Quote:
By analogy on GW, are there any anticipated test signals or patterns which were hoped to be found. Are there any astro events which would be expected to produce measurable anomaly? Can you create an artificial event that validates the detection scheme? Further has any type of dither signal been added into the signals on purpose to test whether discrete signal processing weeds out certain classes of signal?


For continuous wave objects probably the pulsar in the Crab Nebula is the expected 'loudest' signal to gain detection sometime. Theory suggests it is tantalisingly close to the current lower bound of detection - when S5 and S6 were taking data anyway. Indeed one of the operational parameters used when the IFO's are up and running is an estimate called 'Crab Time', roughly meaning how long would the IFO have to take continuous data for in order that the Crab pulsar could be detected ( within some confidence/probability measure ). In that sense a lower Crab Time is good and a higher one worse. A sensitivity measure. The length of the data segments is relevant because the signal processing techniques allow any signal to 'rise out of the mist' of noise. One has to do this as the the noise level is way greater than the signal level. Unrelated ( non signal ) disturbances of the interferometers have no preference with regard to the astronomical source of interest ( at least that's a good assumption ). Like single waves at the seashore they don't tell you whether the tide is going in or out. You have to wait a while and see where the average wet mark/line on the sand is going. Over any given time period the tidal movement is much lower than the wave excursions, so longer observations give better comments about tidal trends.

Because G ~ 10^[-11] is so small* then we humans can't shove around enough mass or change it's dynamics quick enough to get anywhere near a measurable signal. The interferometers routinely have hardware and software 'injections'. In the first instance by literally bumping the instrument via some relevant transducers, and in the second by data point additions to the record already obtained. You can see how both would test the validity of our understanding of how the interferometers work, and our methods of signal analysis. So if either deliberate injection didn't come out in the wash, so to speak, then we'd be worried.

Cheers, Mike.

* .... and c is so large. Or put another way, since we are using light to measure gravity then the relative strength of the coupling constants, some 40 orders of magnitude, rules our endeavors.

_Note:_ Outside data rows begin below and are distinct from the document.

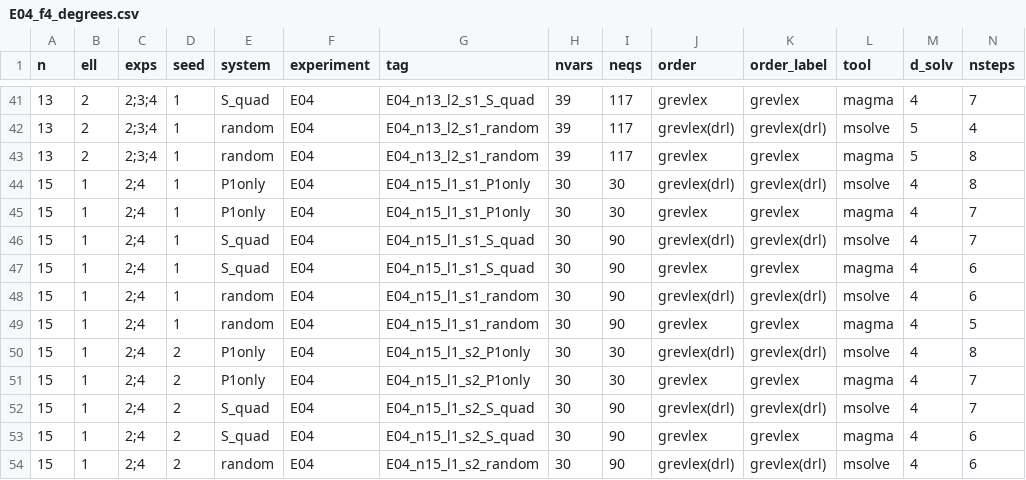
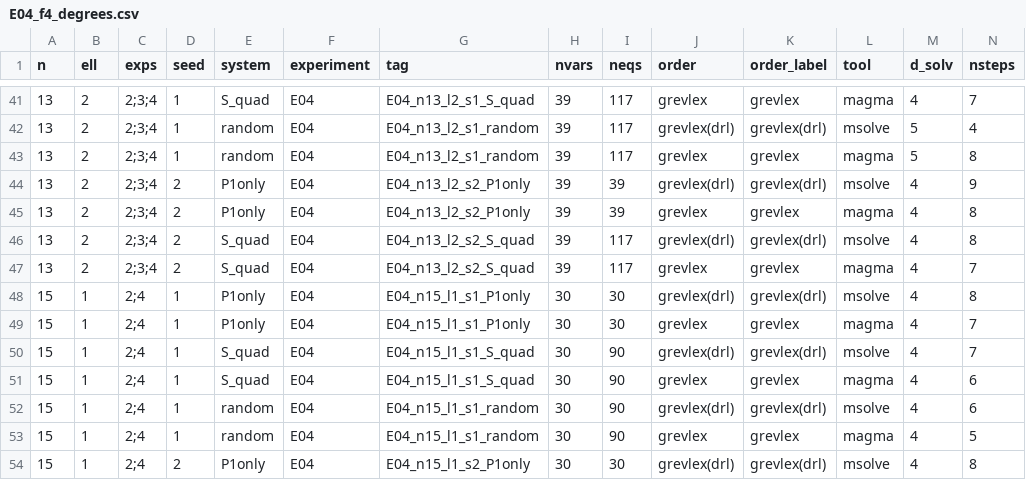
Before and after one commit to renxingwei0808/AIM3, a CSV file: results/E04_f4_degrees.csv, drawn as a sheet; only a part is shown, gaps mark what is left out; the shorter side is filled out with more unchanged rows; rows hold the shown columns only; the diff names each change by its address in the sheet, - before the commit and + after, or states it on an @@ line.

```diff
--- a/results/E04_f4_degrees.csv
+++ b/results/E04_f4_degrees.csv
+row 44: 13 | 2 | 2;3;4 | 2 | P1only | E04 | E04_n13_l2_s2_P1only | 39 | 39 | grevlex(drl) | grevlex(drl) | msolve | 4 | 9
+row 45: 13 | 2 | 2;3;4 | 2 | P1only | E04 | E04_n13_l2_s2_P1only | 39 | 39 | grevlex | grevlex | magma | 4 | 8
+row 46: 13 | 2 | 2;3;4 | 2 | S_quad | E04 | E04_n13_l2_s2_S_quad | 39 | 117 | grevlex(drl) | grevlex(drl) | msolve | 4 | 8
+row 47: 13 | 2 | 2;3;4 | 2 | S_quad | E04 | E04_n13_l2_s2_S_quad | 39 | 117 | grevlex | grevlex | magma | 4 | 7
```
Also changed, not shown: results/E04_server_gate1.csv, results/E04_server_gate1_pairs.csv, 8 other files.
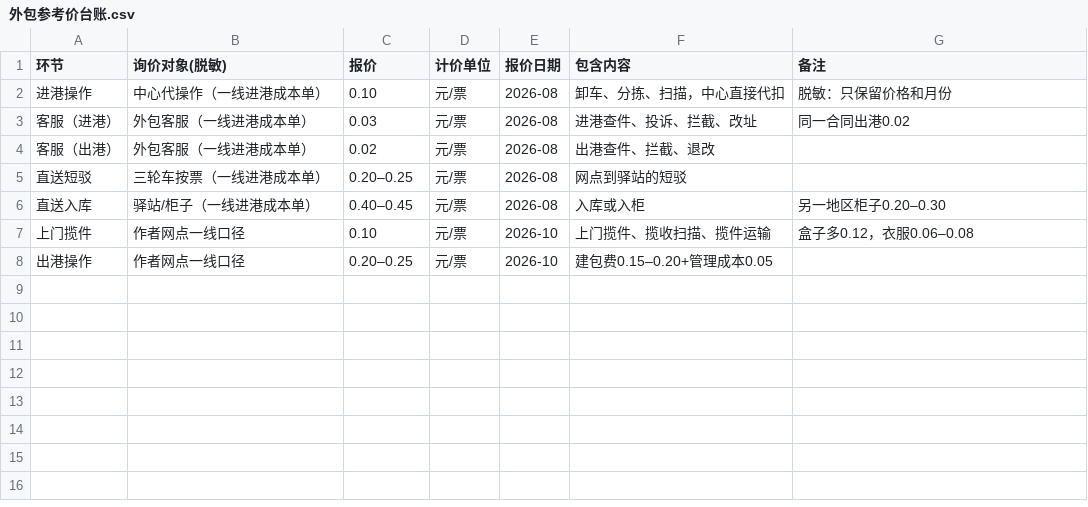
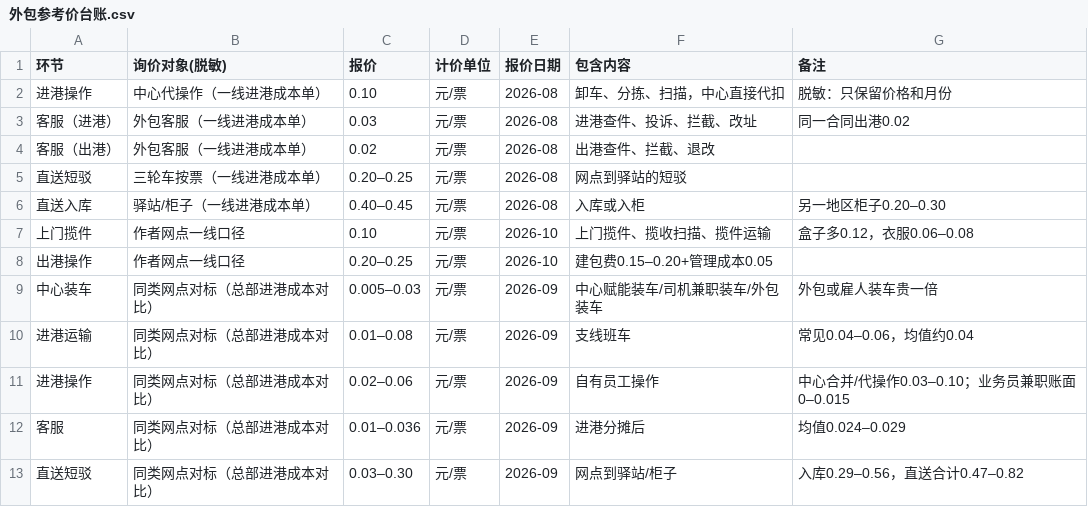
Before and after one commit to wuxiaoxia88/kuaidi-amoeba, a CSV file: templates/外包参考价台账.csv, drawn as a sheet; the diff names each change by its address in the sheet, - before the commit and + after, or states it on an @@ line.

```diff
--- a/templates/外包参考价台账.csv
+++ b/templates/外包参考价台账.csv
+row 9: 中心装车 | 同类网点对标（总部进港成本对比） | 0.005–0.03 | 元/票 | 2026-09 | 中心赋能装车/司机兼职装车/外包装车 | 外包或雇人装车贵一倍
+row 10: 进港运输 | 同类网点对标（总部进港成本对比） | 0.01–0.08 | 元/票 | 2026-09 | 支线班车 | 常见0.04–0.06，均值约0.04
+row 11: 进港操作 | 同类网点对标（总部进港成本对比） | 0.02–0.06 | 元/票 | 2026-09 | 自有员工操作 | 中心合并/代操作0.03–0.10；业务员兼职账面0–0.015
+row 12: 客服 | 同类网点对标（总部进港成本对比） | 0.01–0.036 | 元/票 | 2026-09 | 进港分摊后 | 均值0.024–0.029
+row 13: 直送短驳 | 同类网点对标（总部进港成本对比） | 0.03–0.30 | 元/票 | 2026-09 | 网点到驿站/柜子 | 入库0.29–0.56，直送合计0.47–0.82
```
Also changed, not shown: 5 other files.
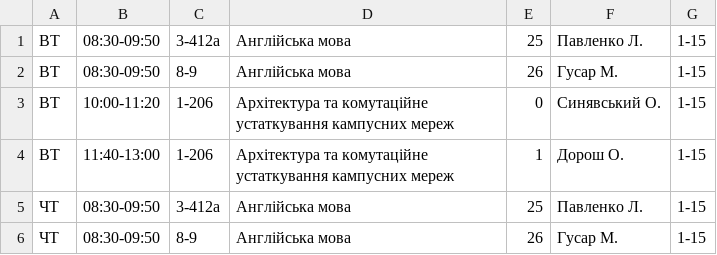
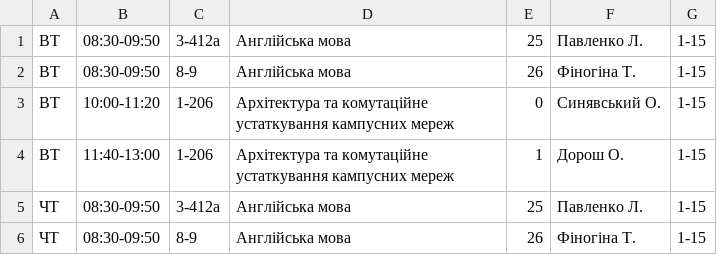
Before and after one commit to troyand/timetable_jan, a CSV file: timetable/unified_docs/2012_2013_osin_iust_1.csv, drawn as a sheet.

```diff
--- a/timetable/unified_docs/2012_2013_osin_iust_1.csv
+++ b/timetable/unified_docs/2012_2013_osin_iust_1.csv
@@ -1,3 +1,3 @@
 "ВТ","08:30-09:50","3-412а","Англійська мова","25","Павленко Л. ","1-15"
-"ВТ","08:30-09:50","8-9","Англійська мова","26","Гусар М. ","1-15"
+"ВТ","08:30-09:50","8-9","Англійська мова","26","Фіногіна Т. ","1-15"
 "ВТ","10:00-11:20","1-206","Архітектура та комутаційне устаткування кампусних  мереж","0","Синявський О. ","1-15"
@@ -5,2 +5,2 @@
 "ЧТ","08:30-09:50","3-412а","Англійська мова","25","Павленко Л. ","1-15"
-"ЧТ","08:30-09:50","8-9","Англійська мова","26","Гусар М. ","1-15"
+"ЧТ","08:30-09:50","8-9","Англійська мова","26","Фіногіна Т. ","1-15"
```
Also changed, not shown: timetable/unified_docs/2012_2013_osin_mathm_1.csv, timetable/unified_docs/2012_2013_osin_pzas_1.csv.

This is why spacetime appears to be so 'stiff' and thus hard to either budge or measure the wiggles of.

"I have made this letter longer than usual, because I lack the time to make it short." - Blaise Pascal

Bernd Machenschalk
Bernd Machenschalk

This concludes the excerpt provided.